Beginner’s Guide about VPNs

In trying to puzzle out just what, exactly a virtual private network (VPN) is, it can be helpful to simply take the first word away. That leaves you with “private network,” which seems pretty straightforward. A private network is one that is basically walled off from everyone who doesn’t have permission to access it. Think of your college intranet. Or the CIA servers.

Adding the “virtual” part back in basically means that you access this private network virtually, from your home computer (as it wouldn’t really do to have university or spy agency-sized servers running in your house.)

But what is a VPN really?

VPNs are basically a set of servers that you connect to through your internet service provider (ISP). Once you have established a connection with your VPN, a process known as tunneling, the servers act as your virtual home on the internet. It’s as if you moved yourself into a secure office space without actually moving at all.

As you surf the web from this secure space, all of the data you send and receive is encrypted, offering you a good degree of privacy. Once tunneled in, your ISP—or even certain spy agencies—can’t tell what information you’re browsing or downloading.

Why use a VPN?

Obviously, security is one of the main reasons to always use a VPN to access the internet. Because all of your data is encrypted once tunneled, if a hacker were trying to intercept your browsing activity, say, while you were entering your credit card number to make an online purchase, the encryption would stymie their efforts. That’s why it’s a particularly good idea to use VPNs in public settings like coffee shops and airports.

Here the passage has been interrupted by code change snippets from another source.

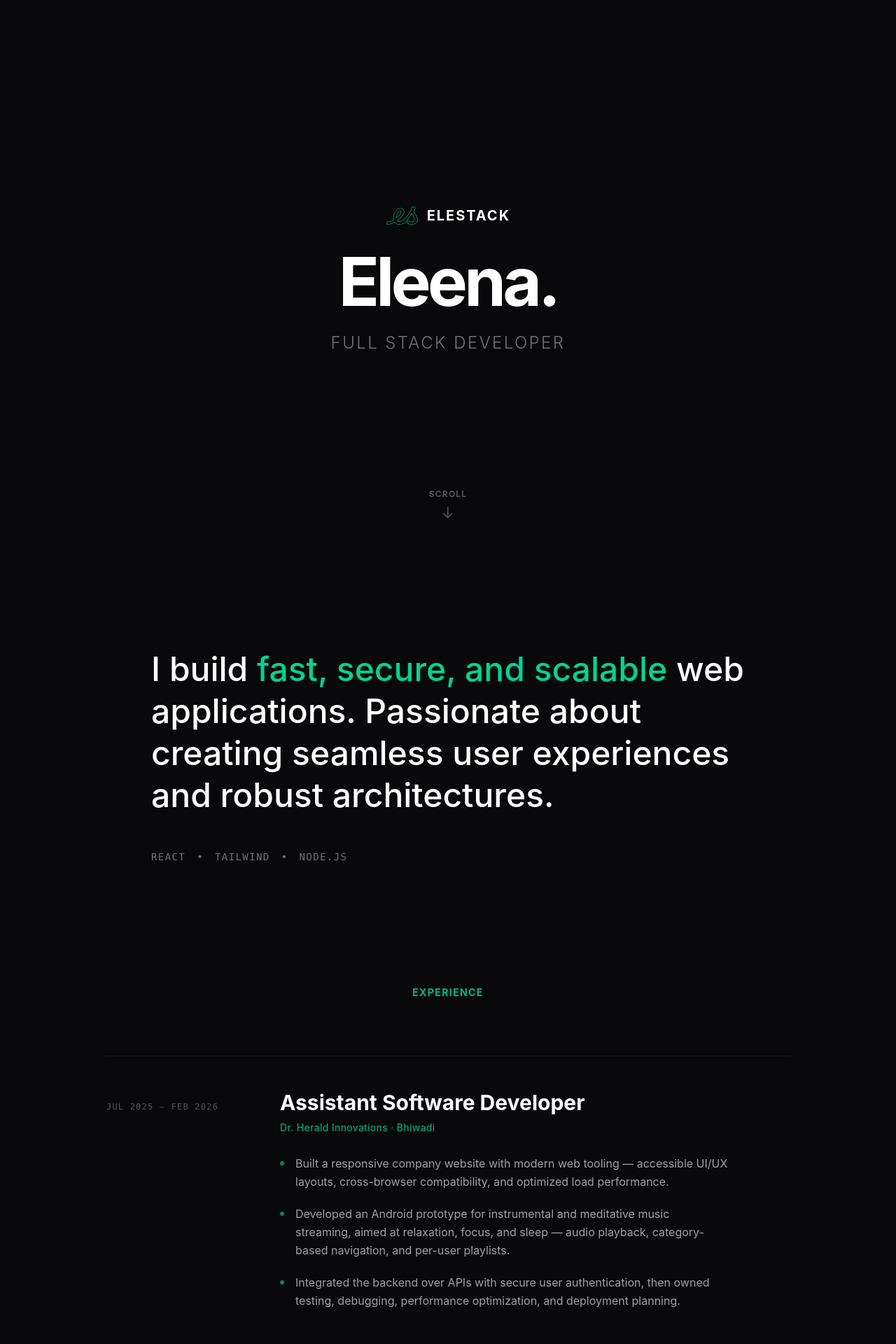
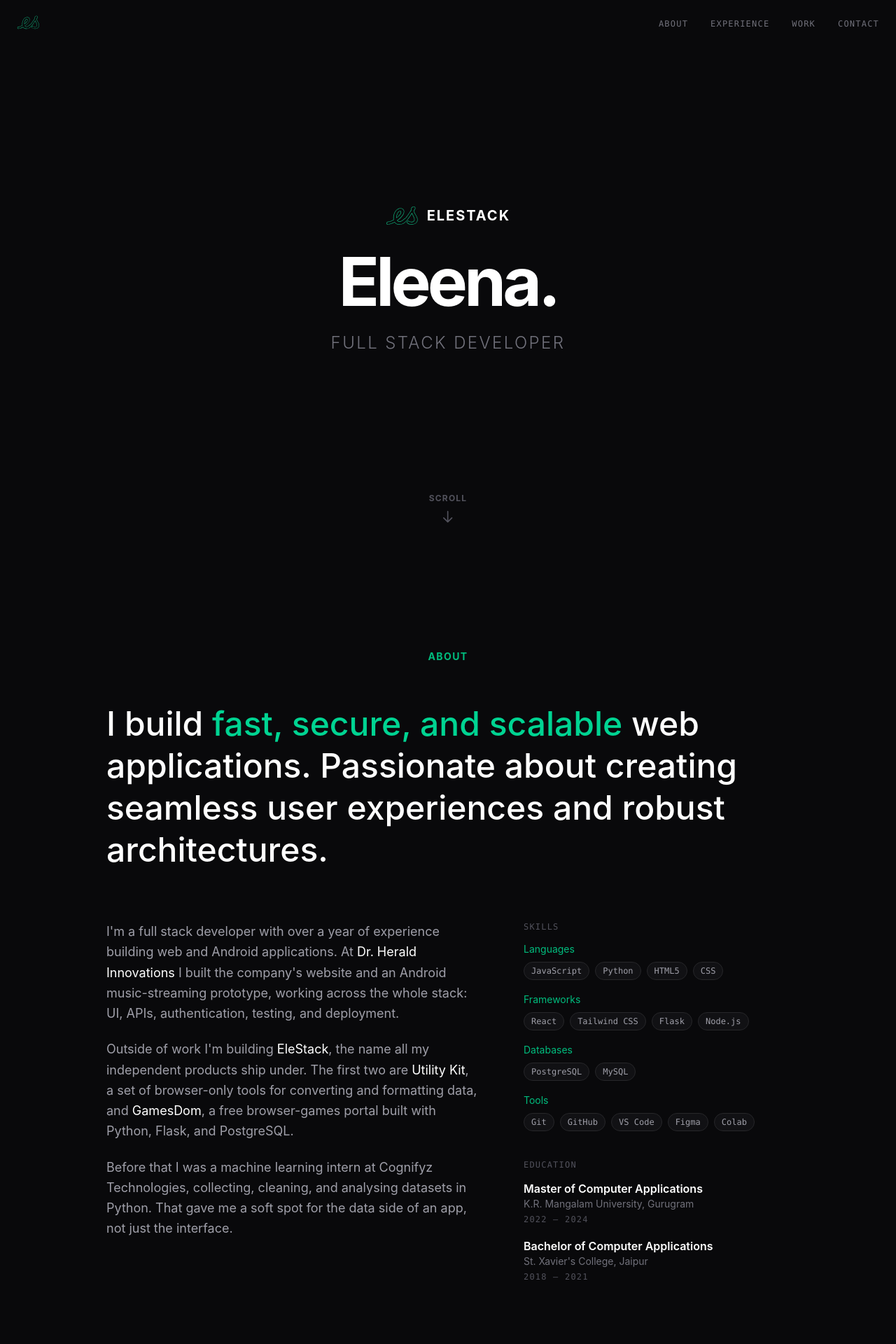
Before and after one commit to eleena1301/Portfolio, a React (Vite) app: page / in a window 1280 px wide. Shown: the top 1920 px of the page at 70% size. Built offline with nearby package versions, Linux system fonts and the light colour scheme.

Commit message:
Add files via upload

```diff
--- a/src/App.jsx
+++ b/src/App.jsx
@@ -199,12 +199,34 @@ const Styles = () => (
     .exp-row  { gap: 48px; padding-top: 48px; padding-bottom: 64px; }
     .exp-date { width: 200px; flex-shrink: 0; padding-top: 10px; }
 
+    /* ---------- NAV ---------- */
+    html { scroll-behavior: smooth; }
+    /* sections land below the fixed bar instead of under it */
+    section[id] { scroll-margin-top: 72px; }
+    .nav-bar   { height: 64px; padding: 0 24px; border-bottom: 1px solid transparent;
+                 transition: background-color .4s ease, border-color .4s ease; }
+    .nav-bar.is-scrolled { background-color: rgba(9,9,11,.75); border-color: #18181b;
+                           backdrop-filter: blur(12px); -webkit-backdrop-filter: blur(12px); }
+    .nav-links { gap: 32px; }
+
+    /* ---------- ABOUT ---------- */
+    .about-grid  { display: grid; grid-template-columns: 7fr 5fr; gap: 64px; margin-top: 72px; }
+    .about-bio   { display: flex; flex-direction: column; gap: 22px; }
+    .about-side  { display: flex; flex-direction: column; gap: 40px; }
+    .about-label { margin-bottom: 14px; }
+    .about-chips { display: flex; flex-wrap: wrap; gap: 8px; }
+    .about-chip  { padding: 4px 10px; }
+    .about-edu   { display: flex; flex-direction: column; gap: 18px; }
+
     /* ---------- MOBILE ---------- */
     @media (max-width: 767px) {
       /* Date sits above the role on narrow screens, so a fixed 200px column
          just adds dead space. */
       .exp-date { width: auto; padding-top: 0; }
       .exp-row  { gap: 18px; padding-top: 36px; padding-bottom: 44px; }
+      .nav-bar   { padding: 0 16px; }
+      .nav-links { gap: 18px; }
+      .about-grid { grid-template-columns: 1fr; gap: 48px; margin-top: 48px; }
     }
 
     @media (max-width: 640px) {
@@ -222,6 +244,7 @@ const Styles = () => (
 
     /* Static, fully legible fallback for reduced-motion users */
     @media (prefers-reduced-motion: reduce) {
+      html { scroll-behavior: auto; }
       .rb-float, .rb-eye, .rb-wave, .rb-hand, .rb-armidle,
       .gc-row, .gc-cell, .gc-flow, .gc-scan,
       .jf-line, .jf-badge, .jf-caret,
@@ -664,6 +687,99 @@ const ToolShowcase = () => {
 };
 
 /* ------------------------------------------------------------------
+   ABOUT — headline, a short bio, and the skills / education sidebar.
+   Everything here comes from the resume; keep the two in sync.
+------------------------------------------------------------------ */
+const SKILLS = [
+  { group: "Languages", items: ["JavaScript", "Python", "HTML5", "CSS"] },
+  { group: "Frameworks", items: ["React", "Tailwind CSS", "Flask", "Node.js"] },
+  { group: "Databases", items: ["PostgreSQL", "MySQL"] },
+  { group: "Tools", items: ["Git", "GitHub", "VS Code", "Figma", "Colab"] },
+];
+
+const EDUCATION = [
+  { degree: "Master of Computer Applications", school: "K.R. Mangalam University, Gurugram", period: "2022 — 2024" },
+  { degree: "Bachelor of Computer Applications", school: "St. Xavier's College, Jaipur", period: "2018 — 2021" },
+];
+
+const About = () => (
+  <section id="about" className="px-6 max-w-5xl mx-auto py-32">
+    <Reveal>
+      <h4 className="text-sm font-bold text-emerald-500 tracking-widest uppercase text-center" style={{ marginBottom: 56 }}>
+        About
+      </h4>
+      <h3 className="text-3xl md:text-5xl font-medium leading-tight text-white">
+        I build <span className="text-emerald-400">fast, secure, and scalable</span> web applications. Passionate about creating seamless user experiences and robust architectures.
+      </h3>
+    </Reveal>
+
+    <div className="about-grid">
+      <Reveal delay={100}>
+        <div className="about-bio text-lg leading-relaxed text-zinc-400">
+          <p>
+            I'm a full stack developer with over a year of
+            experience building web and Android applications. At{" "}
+            <span className="text-white">Dr. Herald Innovations</span> I built the
+            company's website and an Android music-streaming prototype, working
+            across the whole stack: UI, APIs, authentication, testing, and deployment.
+          </p>
+          <p>
+            Outside of work I'm building <span className="text-white">EleStack</span>, the
+            name all my independent products ship under. The first two are{" "}
+            <span className="text-white">Utility Kit</span>, a set of browser-only tools for
+            converting and formatting data, and <span className="text-white">GamesDom</span>,
+            a free browser-games portal built with Python, Flask, and PostgreSQL.
+          </p>
+          <p>
+            Before that I was a machine learning intern at Cognifyz Technologies,
+            collecting, cleaning, and analysing datasets in Python. That gave me
+            a soft spot for the data side of an app, not just the interface.
+          </p>
+        </div>
+      </Reveal>
+
+      <Reveal delay={200}>
+        <div className="about-side">
+          <div>
+            <p className="about-label font-mono text-xs uppercase tracking-widest text-zinc-600">Skills</p>
+            <div className="about-edu">
+              {SKILLS.map((s) => (
+                <div key={s.group}>
+                  <p className="text-sm text-emerald-500" style={{ marginBottom: 8 }}>{s.group}</p>
+                  <div className="about-chips">
+                    {s.items.map((item) => (
+                      <span
+                        key={item}
+                        className="about-chip rounded-full border border-zinc-800 bg-zinc-900/60 font-mono text-xs text-zinc-400"
+                      >
+                        {item}
+                      </span>
+                    ))}
+                  </div>
+                </div>
+              ))}
+            </div>
+          </div>
+
+          <div>
+            <p className="about-label font-mono text-xs uppercase tracking-widest text-zinc-600">Education</p>
+            <div className="about-edu">
+              {EDUCATION.map((e) => (
+                <div key={e.degree}>
+                  <p className="text-white font-semibold">{e.degree}</p>
+                  <p className="text-sm text-zinc-500">{e.school}</p>
+                  <p className="font-mono text-xs uppercase tracking-widest text-zinc-600" style={{ marginTop: 4 }}>{e.period}</p>
+                </div>
+              ))}
+            </div>
+          </div>
+        </div>
+      </Reveal>
+    </div>
+  </section>
+);
+
+/* ------------------------------------------------------------------
    EXPERIENCE — work history. The music app was built for Dr. Herald
    Innovations, so it lives here as a contribution rather than as a
    personal project card.
@@ -692,7 +808,7 @@ const ROLES = [
 ];
 
 const Experience = () => (
-  <section className="px-6 max-w-5xl mx-auto pt-12 pb-32">
+  <section id="experience" className="px-6 max-w-5xl mx-auto pt-12 pb-32">
     <Reveal>
       <h4
         className="text-sm font-bold text-emerald-500 tracking-widest uppercase text-center"
@@ -743,6 +859,48 @@ const Experience = () => (
   </section>
 );
 
+/* ------------------------------------------------------------------
+   NAV — fixed bar of anchor links. Transparent over the hero, then
+   picks up a blurred backdrop once the page scrolls under it.
+------------------------------------------------------------------ */
+const NAV_LINKS = [
+  { href: "#about", label: "About" },
+  { href: "#experience", label: "Experience" },
+  { href: "#work", label: "Work" },
+  { href: "#contact", label: "Contact" },
+];
+
+const Nav = () => {
+  const [scrolled, setScrolled] = useState(false);
+
+  useEffect(() => {
+    const onScroll = () => setScrolled(window.scrollY > 24);
+    onScroll();
+    window.addEventListener("scroll", onScroll, { passive: true });
+    return () => window.removeEventListener("scroll", onScroll);
+  }, []);
+
+  return (
+    <nav className={`nav-bar fixed inset-x-0 top-0 z-50 flex items-center justify-between ${scrolled ? "is-scrolled" : ""}`}>
+      <a href="#top" aria-label="Back to top" className="flex items-center">
+        <img src="/logo.svg" alt="EleStack" className="h-5 w-auto" width="33" height="20" />
+      </a>
+      <ul className="nav-links flex items-center">
+        {NAV_LINKS.map((l) => (
+          <li key={l.href}>
+            <a
+              href={l.href}
+              className="font-mono text-xs uppercase tracking-widest text-zinc-500 hover:text-emerald-400 transition-colors"
+            >
+              {l.label}
+            </a>
+          </li>
+        ))}
+      </ul>
+    </nav>
+  );
+};
+
 export default function App() {
   return (
     <div className="bg-zinc-950 text-zinc-300 font-sans selection:bg-emerald-500/30 overflow-x-hidden">
@@ -750,6 +908,7 @@ export default function App() {
         tooltip) can extend past the viewport on narrow screens, and any
         overflow gives the whole page a horizontal scrollbar. */}
       <Styles />
+      <Nav />
 
       {/* Subtle Cinematic Background Glow */}
       <div className="fixed inset-0 z-0 pointer-events-none bg-[radial-gradient(ellipse_at_top,var(--tw-gradient-stops))] from-zinc-900/40 via-zinc-950 to-zinc-950"></div>
@@ -760,7 +919,7 @@ export default function App() {
         {/* --- 1. HERO SECTION (Full Height) --- */}
         {/* Mobile: anchored near the top instead of centred, and svh so the
             browser address bar doesn't push everything down. */}
-        <section className="min-h-svh flex flex-col justify-start pt-[28vh] md:justify-center md:pt-0 items-center text-center px-6 relative">
+        <section id="top" className="min-h-svh flex flex-col justify-start pt-[28vh] md:justify-center md:pt-0 items-center text-center px-6 relative">
           <Reveal delay={100}>
             {/* Logo lives at public/logo.svg — Vite serves public/ from the
                 site root, so the src is "/logo.svg" (no import needed).
@@ -802,26 +961,35 @@ export default function App() {
         </section>
 
         {/* --- 2. ABOUT SECTION --- */}
-        <section className="min-h-[70vh] flex items-center px-6 max-w-4xl mx-auto py-16">
-          <Reveal>
-            <h3 className="text-3xl md:text-5xl font-medium leading-tight text-white">
-              I build <span className="text-emerald-400">fast, secure, and scalable</span> web applications. Passionate about creating seamless user experiences and robust architectures.
-            </h3>
-            <div className="mt-12 flex gap-4 text-sm font-mono text-zinc-500 uppercase tracking-widest">
-              <span>React</span> • <span>Tailwind</span> • <span>Node.js</span>
-            </div>
-          </Reveal>
-        </section>
+        <About />
 
         {/* --- 3. EXPERIENCE SECTION --- */}
         <Experience />
 
         {/* --- 4. PROJECTS SECTION --- */}
-        <section className="min-h-screen px-6 max-w-5xl mx-auto py-24 flex flex-col justify-center">
+        <section id="work" className="min-h-screen px-6 max-w-5xl mx-auto py-24 flex flex-col justify-center">
           <Reveal>
             <h4 className="text-sm font-bold text-emerald-500 tracking-widest uppercase mb-16 text-center">
               Selected Works
             </h4>
+          </Reveal>
+
+          {/* EleStack intro — both projects below ship under this name.
+              When https://elestack.com goes live, link the logo row to it. */}
+          <Reveal>
+            <div
+              className="rounded-2xl border border-zinc-800 bg-zinc-900/40 text-center"
+              style={{ padding: "36px 28px", marginBottom: 96 }}
+            >
+              <div className="flex items-center justify-center gap-3" style={{ marginBottom: 16 }}>
+                <img src="/logo.svg" alt="" className="h-6 w-auto" width="40" height="24" />
+                <span className="text-lg font-bold text-white tracking-widest uppercase">EleStack</span>
+              </div>
+              <p className="text-zinc-400 text-lg leading-relaxed mx-auto" style={{ maxWidth: 600 }}>
+                My independent product label. Every tool and game I build on my own
+                ships under EleStack, starting with the two projects below.
+              </p>
+            </div>
           </Reveal>
 
           <div className="space-y-32">
@@ -834,6 +1002,7 @@ export default function App() {
                   <ToolShowcase />
                 </div>
                 <div className="col-span-5">
+                  <p className="font-mono text-xs uppercase tracking-widest text-zinc-600 mb-2">An EleStack product</p>
                   <h5 className="text-3xl font-bold text-white mb-4">Utility Kit</h5>
                   <p className="text-zinc-400 text-lg leading-relaxed mb-6">
                     A toolkit for everyday developer chores: convert structured data between JSON and CSV, and beautify or validate minified payloads. Every tool runs entirely in the browser, so nothing you paste is ever sent to a server.
@@ -850,6 +1019,7 @@ export default function App() {
             <Reveal delay={100}>
               <div className="group block md:grid grid-cols-12 gap-8 items-center">
                 <div className="col-span-5 order-2 md:order-1 mt-6 md:mt-0">
+                  <p className="font-mono text-xs uppercase tracking-widest text-zinc-600 mb-2">An EleStack product</p>
                   <h5 className="text-3xl font-bold text-white mb-4">GamesDom</h5>
                   <p className="text-zinc-400 text-lg leading-relaxed mb-5">
                     A portal for free browser games - a searchable catalog where every title gets its own page and plays instantly, with nothing to install.
@@ -872,7 +1042,7 @@ export default function App() {
         </section>
 
         {/* --- 5. FOOTER & CONTACT --- */}
-        <section className="py-32 px-6 border-t border-zinc-900 relative">
+        <section id="contact" className="py-32 px-6 border-t border-zinc-900 relative">
           <div className="max-w-4xl mx-auto flex flex-col md:flex-row justify-between items-center gap-8">
             <Reveal>
               <div className="text-center md:text-left">
```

The second major reason to go with a VPN is the closely related issue of privacy. If you like to surf for garden gnomes made in the late 19th century in Gräfenroda, Germany, that’s no one else’s business, right? By encrypting your data, what you search for, what you say in forums, and what you watch through streaming is entirely your own business.

It’s important to remember that a VPN will protect the data you transmit from your computer to the VPN hub, but it won’t necessarily prevent you from being tracked with cookies and other web trackers.

“VPN provides encryption to network traffic,” Ximning Ou from the University of Southern Florida told us. “It ensures the communication cannot be easily eavesdropped/tampered with by adversaries. It does not impact application features like cookies. So yes cookies can still be set on your browser if you are tunneled through VPN.”

To avoid such tracking efforts, it’s advisable to conduct all your surfing with your browser set on incognito or private mode. You may also want to consider installing tracking-blocking software like ghostery.

A third substantial consideration for using a VPN is the fact that it can give you a virtual location. Worried about the feds coming to knock on your door due to your unnatural fascination with garden gnomes? They won’t actually be able to link your IP address with your physical address.

Want to play in an online poker room but it’s not allowed from your country? Then simply tunnel into a country where such activity is sanctioned and you’ll be good to go (all in). Looking to stream that film that was banned by your government? It’s probably not banned everywhere, so find a country where it’s viewable, tunnel in, and break out the popcorn.

This can also work the opposite way. If you’re traveling far from your home country, but you want to watch a show that’s only available on a provider such as Netflix back home, you can tunnel there to view it. The same would hold true for banking and other websites that might not be accessible anywhere but the motherland.

Of course, while tunneling into a VPN may let you get around the laws and restrictions of your country, don’t forget that you are still bound by them. VPN usage doesn’t make you invisible, just anonymous. So if you’re doing a lot of suspicious surfing and you catch the eye of a government agency, with enough resources and time, they will likely be able to find you.

How to choose a VPN provider.

There are now simply scores and scores of VPN providers to choose from. Finding the one that’s right for you comes down to a few basic considerations:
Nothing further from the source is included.